*Exercise prompt*
Give back the whole listing exactly as written, pictures excluded.
········
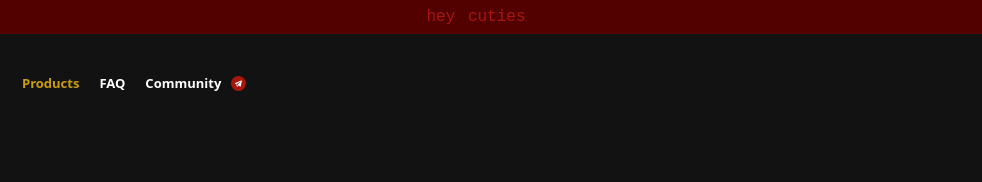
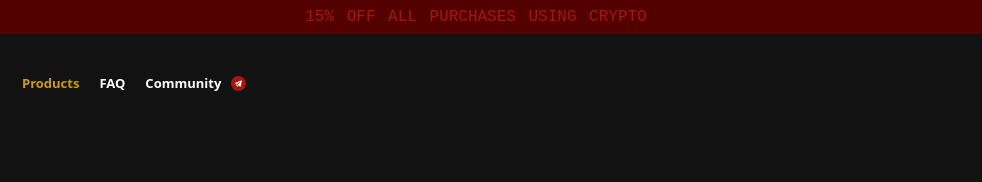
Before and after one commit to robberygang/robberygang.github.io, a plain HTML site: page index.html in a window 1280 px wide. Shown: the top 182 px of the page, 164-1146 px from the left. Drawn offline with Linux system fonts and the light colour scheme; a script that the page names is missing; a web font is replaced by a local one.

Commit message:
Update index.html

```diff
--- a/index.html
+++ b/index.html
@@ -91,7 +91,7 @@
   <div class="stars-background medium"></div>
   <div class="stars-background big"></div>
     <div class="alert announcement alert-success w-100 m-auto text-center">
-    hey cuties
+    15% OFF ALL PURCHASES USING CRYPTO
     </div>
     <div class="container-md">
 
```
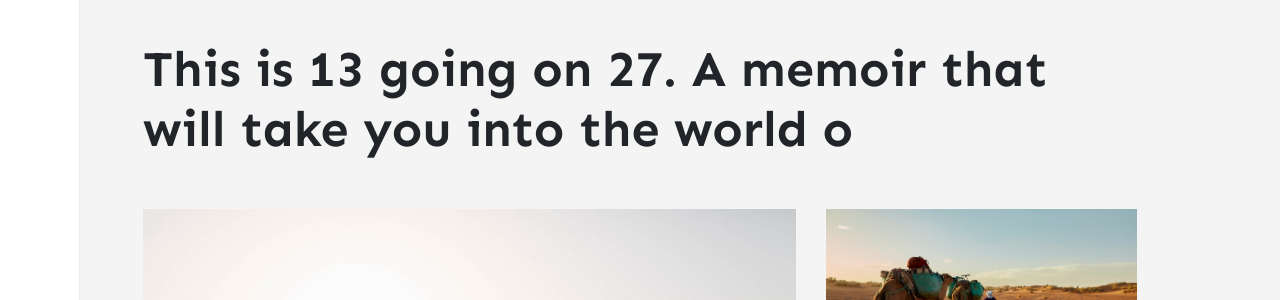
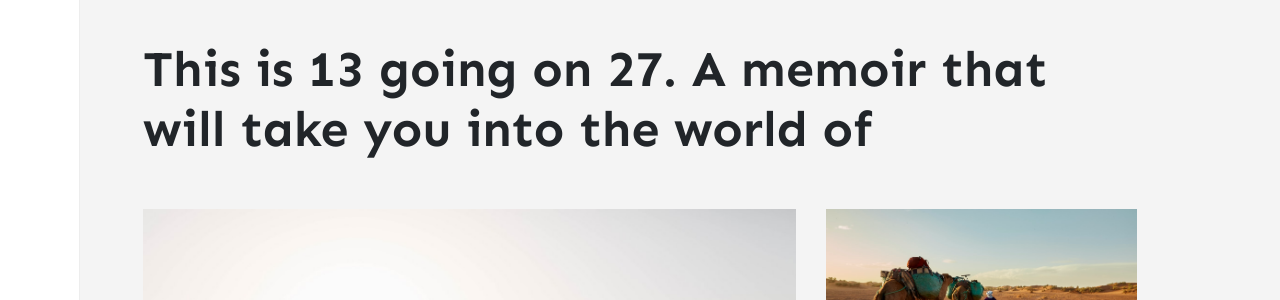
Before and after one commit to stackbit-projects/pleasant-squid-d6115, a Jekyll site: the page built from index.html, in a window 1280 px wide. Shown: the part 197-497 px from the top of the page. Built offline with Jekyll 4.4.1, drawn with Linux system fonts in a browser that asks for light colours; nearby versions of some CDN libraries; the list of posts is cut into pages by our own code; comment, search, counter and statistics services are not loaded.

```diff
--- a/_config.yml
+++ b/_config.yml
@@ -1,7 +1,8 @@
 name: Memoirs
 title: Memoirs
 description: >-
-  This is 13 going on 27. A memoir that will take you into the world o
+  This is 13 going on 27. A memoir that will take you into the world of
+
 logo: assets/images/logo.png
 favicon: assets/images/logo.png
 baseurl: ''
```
········
*Response to the exercise*
Before and after one commit to robberygang/robberygang.github.io, a plain HTML site: page index.html in a window 1280 px wide. Shown: the top 182 px of the page, 164-1146 px from the left. Drawn offline with Linux system fonts and the light colour scheme; a script that the page names is missing; a web font is replaced by a local one.

Commit message:
Update index.html

```diff
--- a/index.html
+++ b/index.html
@@ -91,7 +91,7 @@
   <div class="stars-background medium"></div>
   <div class="stars-background big"></div>
     <div class="alert announcement alert-success w-100 m-auto text-center">
-    hey cuties
+    15% OFF ALL PURCHASES USING CRYPTO
     </div>
     <div class="container-md">
 
```
Before and after one commit to stackbit-projects/pleasant-squid-d6115, a Jekyll site: the page built from index.html, in a window 1280 px wide. Shown: the part 197-497 px from the top of the page. Built offline with Jekyll 4.4.1, drawn with Linux system fonts in a browser that asks for light colours; nearby versions of some CDN libraries; the list of posts is cut into pages by our own code; comment, search, counter and statistics services are not loaded.

```diff
--- a/_config.yml
+++ b/_config.yml
@@ -1,7 +1,8 @@
 name: Memoirs
 title: Memoirs
 description: >-
-  This is 13 going on 27. A memoir that will take you into the world o
+  This is 13 going on 27. A memoir that will take you into the world of
+
 logo: assets/images/logo.png
 favicon: assets/images/logo.png
 baseurl: ''
```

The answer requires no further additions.